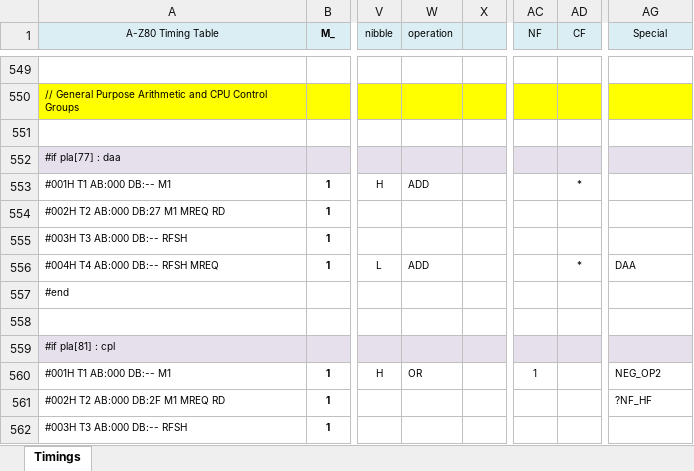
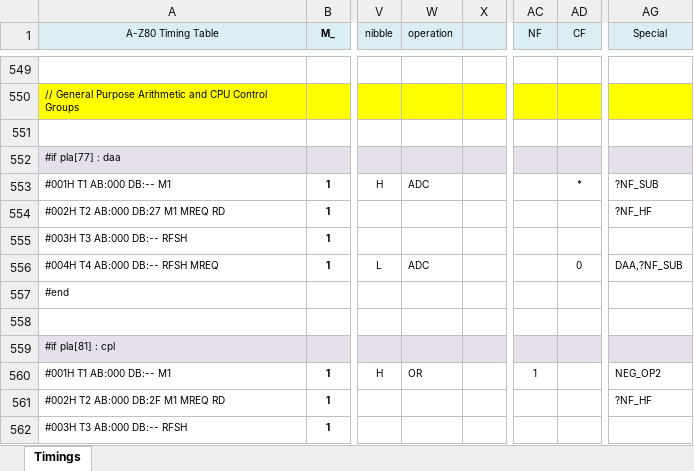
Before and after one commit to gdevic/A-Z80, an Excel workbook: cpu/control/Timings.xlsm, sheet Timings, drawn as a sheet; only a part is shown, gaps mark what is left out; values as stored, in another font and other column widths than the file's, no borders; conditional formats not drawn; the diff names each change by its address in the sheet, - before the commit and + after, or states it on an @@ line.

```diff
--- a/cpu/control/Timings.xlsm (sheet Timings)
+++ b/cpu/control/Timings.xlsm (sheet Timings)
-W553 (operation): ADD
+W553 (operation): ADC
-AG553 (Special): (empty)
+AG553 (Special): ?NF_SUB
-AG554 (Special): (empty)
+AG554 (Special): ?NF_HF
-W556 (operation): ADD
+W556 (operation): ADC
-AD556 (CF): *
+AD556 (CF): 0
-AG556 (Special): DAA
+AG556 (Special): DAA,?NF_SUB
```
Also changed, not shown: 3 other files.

──────────

INSTRUCTIONS FOR THE TASK:
The whole listing is to be written out exactly; the pictures stay out of the copy.

SOLUTION TO THIS EXERCISE:
Before and after one commit to gdevic/A-Z80, an Excel workbook: cpu/control/Timings.xlsm, sheet Timings, drawn as a sheet; only a part is shown, gaps mark what is left out; values as stored, in another font and other column widths than the file's, no borders; conditional formats not drawn; the diff names each change by its address in the sheet, - before the commit and + after, or states it on an @@ line.

```diff
--- a/cpu/control/Timings.xlsm (sheet Timings)
+++ b/cpu/control/Timings.xlsm (sheet Timings)
-W553 (operation): ADD
+W553 (operation): ADC
-AG553 (Special): (empty)
+AG553 (Special): ?NF_SUB
-AG554 (Special): (empty)
+AG554 (Special): ?NF_HF
-W556 (operation): ADD
+W556 (operation): ADC
-AD556 (CF): *
+AD556 (CF): 0
-AG556 (Special): DAA
+AG556 (Special): DAA,?NF_SUB
```
Also changed, not shown: 3 other files.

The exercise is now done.